WHAT YOU ARE ASKED TO DO - Please return every line in the entries below with the word "Incometable" in it.
-- RECORDS FOR PROCESSING follows --
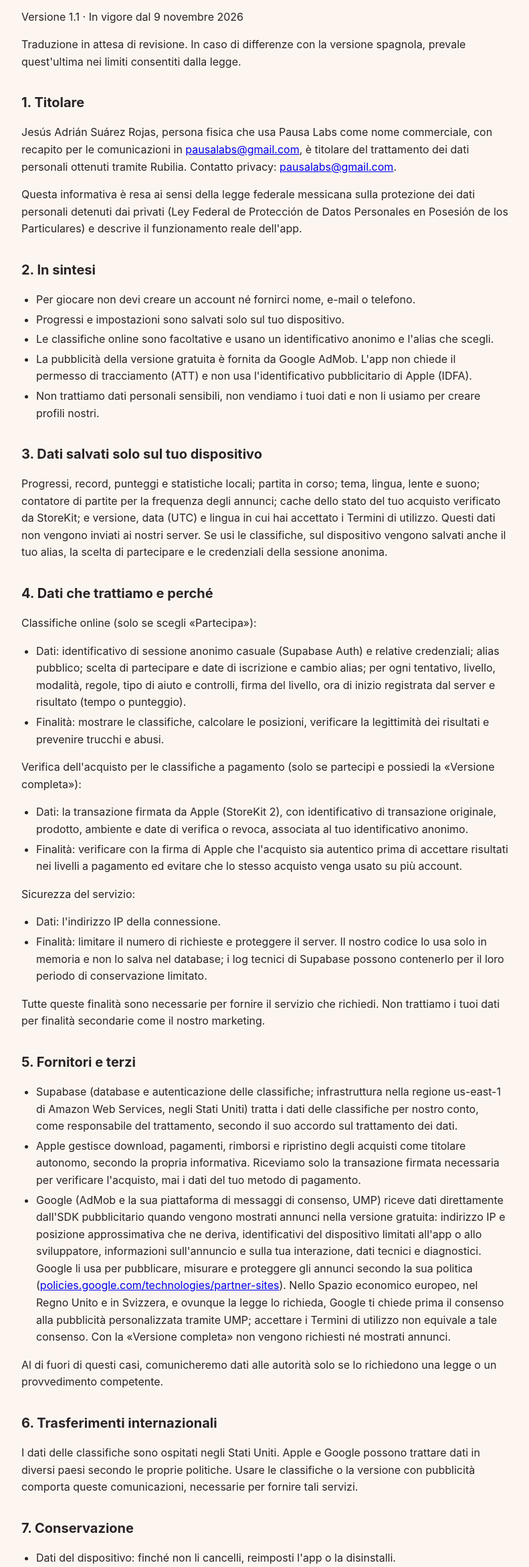
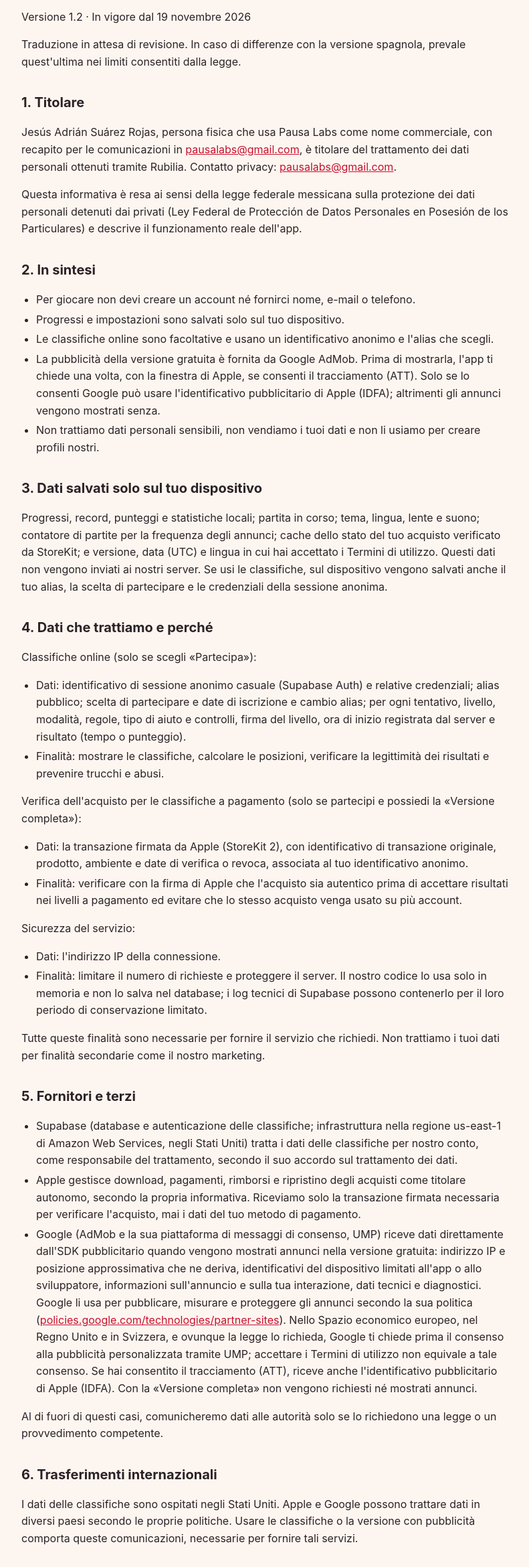
Before and after one commit to PausaLabs/PausaLabs.github.io, a plain HTML site: page rubilia/it/privacidad.html in a window 1280 px wide. Shown: the part 156-2496 px from the top of the page at 67% size, without its empty margins (244-1035 px from the left). Drawn offline with Linux system fonts and the light colour scheme.

Commit message:
Rubilia: aviso de privacidad it (ATT)

```diff
--- a/rubilia/it/privacidad.html
+++ b/rubilia/it/privacidad.html
@@ -8,6 +8,7 @@ body{margin:0;background:var(--fondo);color:var(--tinta);font:16px/1.6 -apple-sy
 main{max-width:760px;margin:0 auto;padding:24px 16px 64px}
 header{display:flex;flex-wrap:wrap;gap:8px 16px;align-items:center;justify-content:space-between;margin-bottom:24px}
 .marca{font-weight:800;font-size:20px;color:var(--tinta);text-decoration:none}
+a{color:var(--acento)}
 nav a,.idiomas a{color:var(--acento);text-decoration:none;font-weight:600}
 nav{display:flex;flex-wrap:wrap;gap:12px}
 h1{font-size:28px;line-height:1.25;margin:8px 0 4px}h2{font-size:20px;margin:32px 0 8px}
@@ -18,11 +19,12 @@ ul{padding-left:22px}li{margin:4px 0}
 select{font:inherit;padding:6px 8px;border-radius:8px;border:1px solid var(--borde);background:var(--panel);color:var(--tinta)}
 footer{margin-top:48px;color:var(--suave);font-size:14px}
 a:focus-visible,select:focus-visible{outline:3px solid var(--acento);outline-offset:2px}
+.descargar{display:inline-block;margin:12px 0 4px;padding:12px 20px;border-radius:14px;background:var(--acento);color:#fff!important;font-weight:800;text-decoration:none}
 </style></head><body><main>
 <header><a class="marca" href="../../index.html">Rubilia · Pausa Labs</a><label><span class="meta">Lingua </span><select onchange="location.href=this.value" aria-label="Lingua"><option value="../../es/privacidad.html">Español</option><option value="../../en/privacidad.html">English</option><option value="../../fr/privacidad.html">Français</option><option value="../../de/privacidad.html">Deutsch</option><option value="../../it/privacidad.html" selected>Italiano</option><option value="../../pt_BR/privacidad.html">Português (Brasil)</option><option value="../../pt_PT/privacidad.html">Português (Portugal)</option><option value="../../nl/privacidad.html">Nederlands</option><option value="../../pl/privacidad.html">Polski</option><option value="../../ru/privacidad.html">Русский</option><option value="../../uk/privacidad.html">Українська</option><option value="../../tr/privacidad.html">Türkçe</option><option value="../../ja/privacidad.html">日本語</option><option value="../../ko/privacidad.html">한국어</option><option value="../../zh_CN/privacidad.html">简体中文</option><option value="../../zh_TW/privacidad.html">繁體中文</option><option value="../../hi/privacidad.html">हिन्दी</option></select></label></header>
 <nav aria-label="Rubilia"><a href="privacidad.html">Informativa sulla privacy</a><a href="terminos.html">Termini di utilizzo</a><a href="soporte.html">Assistenza</a></nav>
 <h1>Informativa sulla privacy di Rubilia</h1>
-<p>Versione 1.1 · In vigore dal 9 novembre 2026</p>
+<p>Versione 1.2 · In vigore dal 19 novembre 2026</p>
 <p>Traduzione in attesa di revisione. In caso di differenze con la versione spagnola, prevale quest&#x27;ultima nei limiti consentiti dalla legge.</p>
 <h2>1. Titolare</h2>
 <p>Jesús Adrián Suárez Rojas, persona fisica che usa Pausa Labs come nome commerciale, con recapito per le comunicazioni in <a href="mailto:pausalabs@gmail.com">pausalabs@gmail.com</a>, è titolare del trattamento dei dati personali ottenuti tramite Rubilia. Contatto privacy: <a href="mailto:pausalabs@gmail.com">pausalabs@gmail.com</a>.</p>
@@ -32,7 +34,7 @@ a:focus-visible,select:focus-visible{outline:3px solid var(--acento);outline-off
 <li>Per giocare non devi creare un account né fornirci nome, e-mail o telefono.</li>
 <li>Progressi e impostazioni sono salvati solo sul tuo dispositivo.</li>
 <li>Le classifiche online sono facoltative e usano un identificativo anonimo e l&#x27;alias che scegli.</li>
-<li>La pubblicità della versione gratuita è fornita da Google AdMob. L&#x27;app non chiede il permesso di tracciamento (ATT) e non usa l&#x27;identificativo pubblicitario di Apple (IDFA).</li>
+<li>La pubblicità della versione gratuita è fornita da Google AdMob. Prima di mostrarla, l&#x27;app ti chiede una volta, con la finestra di Apple, se consenti il tracciamento (ATT). Solo se lo consenti Google può usare l&#x27;identificativo pubblicitario di Apple (IDFA); altrimenti gli annunci vengono mostrati senza.</li>
 <li>Non trattiamo dati personali sensibili, non vendiamo i tuoi dati e non li usiamo per creare profili nostri.</li>
 </ul>
 <h2>3. Dati salvati solo sul tuo dispositivo</h2>
@@ -58,7 +60,7 @@ a:focus-visible,select:focus-visible{outline:3px solid var(--acento);outline-off
 <ul>
 <li>Supabase (database e autenticazione delle classifiche; infrastruttura nella regione us-east-1 di Amazon Web Services, negli Stati Uniti) tratta i dati delle classifiche per nostro conto, come responsabile del trattamento, secondo il suo accordo sul trattamento dei dati.</li>
 <li>Apple gestisce download, pagamenti, rimborsi e ripristino degli acquisti come titolare autonomo, secondo la propria informativa. Riceviamo solo la transazione firmata necessaria per verificare l&#x27;acquisto, mai i dati del tuo metodo di pagamento.</li>
-<li>Google (AdMob e la sua piattaforma di messaggi di consenso, UMP) riceve dati direttamente dall&#x27;SDK pubblicitario quando vengono mostrati annunci nella versione gratuita: indirizzo IP e posizione approssimativa che ne deriva, identificativi del dispositivo limitati all&#x27;app o allo sviluppatore, informazioni sull&#x27;annuncio e sulla tua interazione, dati tecnici e diagnostici. Google li usa per pubblicare, misurare e proteggere gli annunci secondo la sua politica (<a href="https://policies.google.com/technologies/partner-sites">policies.google.com/technologies/partner-sites</a>). Nello Spazio economico europeo, nel Regno Unito e in Svizzera, e ovunque la legge lo richieda, Google ti chiede prima il consenso alla pubblicità personalizzata tramite UMP; accettare i Termini di utilizzo non equivale a tale consenso. Con la «Versione completa» non vengono richiesti né mostrati annunci.</li>
+<li>Google (AdMob e la sua piattaforma di messaggi di consenso, UMP) riceve dati direttamente dall&#x27;SDK pubblicitario quando vengono mostrati annunci nella versione gratuita: indirizzo IP e posizione approssimativa che ne deriva, identificativi del dispositivo limitati all&#x27;app o allo sviluppatore, informazioni sull&#x27;annuncio e sulla tua interazione, dati tecnici e diagnostici. Google li usa per pubblicare, misurare e proteggere gli annunci secondo la sua politica (<a href="https://policies.google.com/technologies/partner-sites">policies.google.com/technologies/partner-sites</a>). Nello Spazio economico europeo, nel Regno Unito e in Svizzera, e ovunque la legge lo richieda, Google ti chiede prima il consenso alla pubblicità personalizzata tramite UMP; accettare i Termini di utilizzo non equivale a tale consenso. Se hai consentito il tracciamento (ATT), riceve anche l&#x27;identificativo pubblicitario di Apple (IDFA). Con la «Versione completa» non vengono richiesti né mostrati annunci.</li>
 </ul>
 <p>Al di fuori di questi casi, comunicheremo dati alle autorità solo se lo richiedono una legge o un provvedimento competente.</p>
 <h2>6. Trasferimenti internazionali</h2>
@@ -76,7 +78,7 @@ a:focus-visible,select:focus-visible{outline:3px solid var(--acento);outline-off
 <ul>
 <li>Classifiche: la partecipazione è facoltativa. Puoi smettere con «Smetti di partecipare».</li>
 <li>Pubblicità: quando Google lo richiede per la tua zona, «Informazioni» mostra «Privacy annunci» per rivedere o revocare il consenso. Acquistare la «Versione completa» rimuove la pubblicità.</li>
-<li>Tracciamento: l&#x27;app non chiede il permesso di tracciarti tra le app di altre aziende.</li>
+<li>Tracciamento: nella versione gratuita, la finestra di Apple ti chiede se consenti il tracciamento tra le app di altre aziende (ATT). Puoi cambiare risposta quando vuoi in Impostazioni › Privacy e sicurezza › Tracciamento. Con la «Versione completa» non viene chiesto.</li>
 <li>Puoi cancellare tutti i dati del dispositivo disinstallando l&#x27;app.</li>
 <li>Eliminazione: «Elimina i miei dati di classifica» cancella i tuoi dati dal server e chiude la sessione anonima; progressi, impostazioni e acquisto non cambiano e non partecipi di nuovo a meno che tu non lo scelga.</li>
 </ul>
```
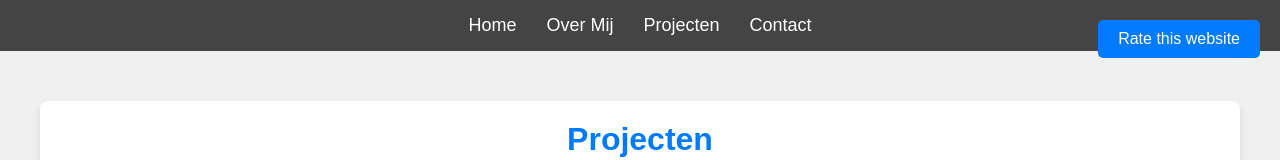
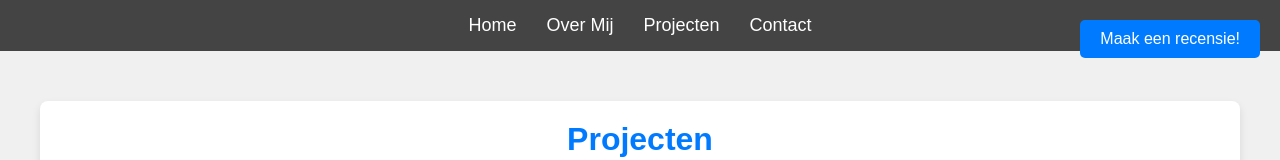
Before and after one commit to owen100810/Website-Crossmedia, a plain HTML site: page projecten/projecten.html in a window 1280 px wide. Shown: the top 160 px of the page. Drawn offline with Linux system fonts and the light colour scheme.

Commit message:
Update projecten.html

```diff
--- a/projecten/projecten.html
+++ b/projecten/projecten.html
@@ -29,7 +29,7 @@
         <li><a href="#project-3">Project 3</a></li>
         <!-- Rating Button -->
         <div id="rating-button-container">
-          <button id="rate-button">Rate this website</button>
+          <button id="rate-button">Maak een recensie!</button>
         </div>
 
   </body>
```
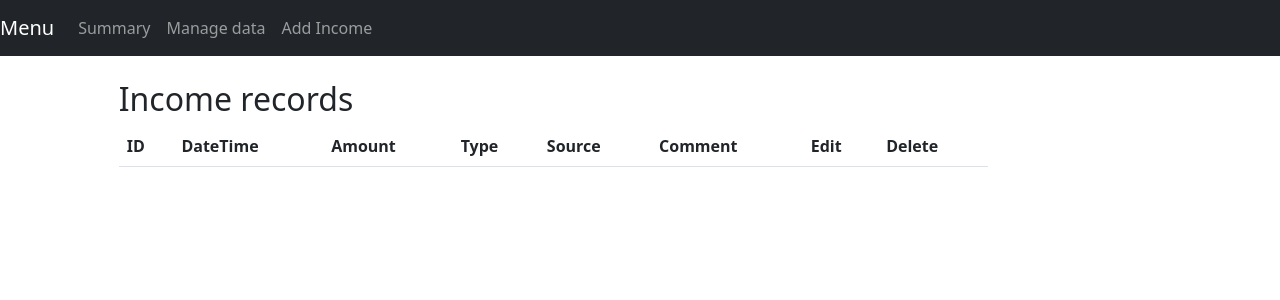
After one commit to MarcinNowak94/Righten, a Flask app: page /income in a window 1280 px wide. The commit adds this page. Shown: the top 300 px of the page. Run offline with Flask 3, Linux system fonts and the light colour scheme; lists and menus that the app fills with data are empty.

Commit message:
Added Income viewer; edit and delte prototypes

```diff
--- a/Sources/web/RightenWeb/__init__.py
+++ b/Sources/web/RightenWeb/__init__.py
@@ -3,7 +3,7 @@ from flask_sqlalchemy import SQLAlchemy
 debugmode=True
 
 app=Flask(__name__)
-app.config['SQLALCHEMY_DATABASE_URI'] = 'sqlite:///E:\Projects\Git\Righten\Sources\Resources\Test_DataSet\Budgeter_testbase.sqlite'
+app.config['SQLALCHEMY_DATABASE_URI'] = 'sqlite:///E:\\Projects\\Git\\Righten\\Sources\\web\\RightenWeb\\db\\Righten.sqlite'
 #TODO: Secure later as per https://blog.miguelgrinberg.com/post/the-flask-mega-tutorial-part-xv-a-better-application-structure
 app.config['SECRET_KEY']="dkmhUYT#U^T#8u286754jd7jGHVSAHGfsa__2"
 app.config['SQLALCHEMY_TRACK_MODIFICATIONS'] = True
--- a/Sources/web/RightenWeb/routes.py
+++ b/Sources/web/RightenWeb/routes.py
@@ -1,5 +1,7 @@
 from RightenWeb import app
+from RightenWeb import db
 from flask import render_template, flash, redirect, url_for, get_flashed_messages
+from RightenWeb.models import Incometable
 from RightenWeb.forms import IncomeInputForm
 #NICE-TO-HAVE: Add event logging
 
@@ -22,7 +24,7 @@ def incomeadd():
         #typeID=form.product.data
         #entry = #IncomeRecord(datetime=form.datetime.data,
         #                      amount=form.amount.data,
-        #                      source=form.source.data,
+            #                      source=form.source.data,
         #                      type=form.type.data,
         #                      comment=form.comment.data
         # )
@@ -31,9 +33,45 @@ def incomeadd():
         #flash("do you really want to add record", "message")
         #db.session.commit()
         flash("Data added", "success")
-        return redirect(url_for("income_add")) #So user can add another record
+        return redirect(url_for("incomeadd")) #So user can add another record
     return render_template("income_add.html", title="Add income", form=form)
 
 @app.route("/summary")
 def summary():
     return render_template("summary.html", title="Summary")
+
+@app.route("/income")
+def income():
+    entries = db.session.query(Incometable).order_by(Incometable.DateTime.desc()).all()
+    return render_template("income_table.html", title="Income", entries=entries)
+
+#NICE-TO-HAVE: let user bulk delete records
+#TODO: Fix - it does not work
+#TODO: Secure - at least hash it
+@app.route("/delete/<string:table><int:entry_id>")
+def delete(table, entry_id):
+    #TODO: Generalize - use table variable
+
+    #entry = db.session.query(Incometable).get_or_404(entity=db.Model, ident=entry_id)
+    try:
+        db.session.delete().where(Incometable.ID==entry_id)
+        db.session.commit()
+        flash("Data removed", "success")
+    except:
+        #TODO: Handle exception
+        db.session.flush()
+        flash("Data not removed", "error")
+    #TODO: Ask once again if user wants to delete record
+    return redirect(url_for("income"))
+
+#TODO: Secure - at least hash it
+@app.route("/edit/<string:table><int:entry_id>")
+def edit(table, entry_id):
+    #TODO: Generalize - use table variable
+    entry = db.get_or_404(entity=Incometable, ident=entry_id)
+    #TODO: Prepare edition panel
+    #db.session.delete(entry)
+    #db.session.commit()
+    #TODO: Ask once again if user wants to delete record
+    flash("Data editted", "success")
+    return redirect(url_for("income"))
--- /dev/null
+++ b/Sources/web/RightenWeb/templates/income_table.html
@@ -0,0 +1,36 @@
+{% extends 'layout.html' %}
+{% block content %}
+
+    <div class="col-sm-10 ml-auto mr-auto ">
+        <H2>Income records</H2>
+        <table class="table">
+            <thead class="thead-dark">
+                <tr>
+                    <th scope="col">ID</th>
+                    <th scope="col">DateTime</th>
+                    <th scope="col">Amount</th>
+                    <th scope="col">Type</th>
+                    <th scope="col">Source</th>
+                    <th scope="col">Comment</th>
+                    <th scope="col">Edit</th>
+                    <th scope="col">Delete</th>
+                </tr>
+            </thead>
+            <tbody>
+                {% for entry in entries %}
+                        <tr>
+                            <td>{{entry.ID}}</td>
+                            <td>{{entry.DateTime.strftime("%Y-%m-%d")}}</td>
+                            <td>{{entry.Amount}}</td>
+                            <td>{{entry.Type}}</td>
+                            <td>{{entry.Source}}</td>
+                            <td>{{entry.Comment}}</td>
+                            <td>{{entry.Amount}}</td>
+                            <td><a href="{{ url_for('edit', table='Income', entry_id = entry.ID) }}" class="btn btn-outline-danger btn-sm">Edit</a></td>
+                            <td><a href="{{ url_for('delete', table='Income',entry_id = entry.ID) }}" class="btn btn-outline-danger btn-sm">Delete</a></td>
+                        </tr>
+                {% endfor %}
+        </tbody>
+        </table>
+    </div>
+{% endblock %}
--- a/Sources/web/RightenWeb/templates/layout.html
+++ b/Sources/web/RightenWeb/templates/layout.html
@@ -33,7 +33,7 @@
                         <div class="collapse navbar-collapse" id="navbarNavAltMarkup">
                             <div class="navbar-nav ml-auto mr-3">
                                 <a class="nav-item nav-link" href="{{ url_for('summary')}}">Summary</a>
-                                <a class="nav-item nav-link" href="#">Manage data</a>
+                                <a class="nav-item nav-link" href="{{ url_for('income')}}">Manage data</a>
                                 <a class="nav-item nav-link" href="{{ url_for('incomeadd')}}">Add Income</a>
                             </div>
                         </div>
--- a/Sources/web/informations_and_sources.txt
+++ b/Sources/web/informations_and_sources.txt
@@ -7,6 +7,8 @@ Sources used in creating this app:
 https://www.youtube.com/watch?v=3vfum74ggHE - framework reconeissance
 https://www.youtube.com/watch?v=JgF6vaDYxzU&list=PLU7aW4OZeUzwn6L1txXQ9viaAIR2mDqbv
 https://stackoverflow.com/questions/39955521/sqlalchemy-existing-database-query
+https://www.youtube.com/watch?v=UK57IHzSh8I
+https://stackoverflow.com/questions/31444036/runtimeerror-working-outside-of-application-context
 
 
 TODO: Check materials
```
Also changed, not shown: Sources/web/RightenWeb/models.py (+15 -29 lines), 1 other file.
-- RECORDS FOR PROCESSING concluded --
EXERCISE ANSWER -
+from RightenWeb.models import Incometable
+    entries = db.session.query(Incometable).order_by(Incometable.DateTime.desc()).all()
+    #entry = db.session.query(Incometable).get_or_404(entity=db.Model, ident=entry_id)
+        db.session.delete().where(Incometable.ID==entry_id)
+    entry = db.get_or_404(entity=Incometable, ident=entry_id)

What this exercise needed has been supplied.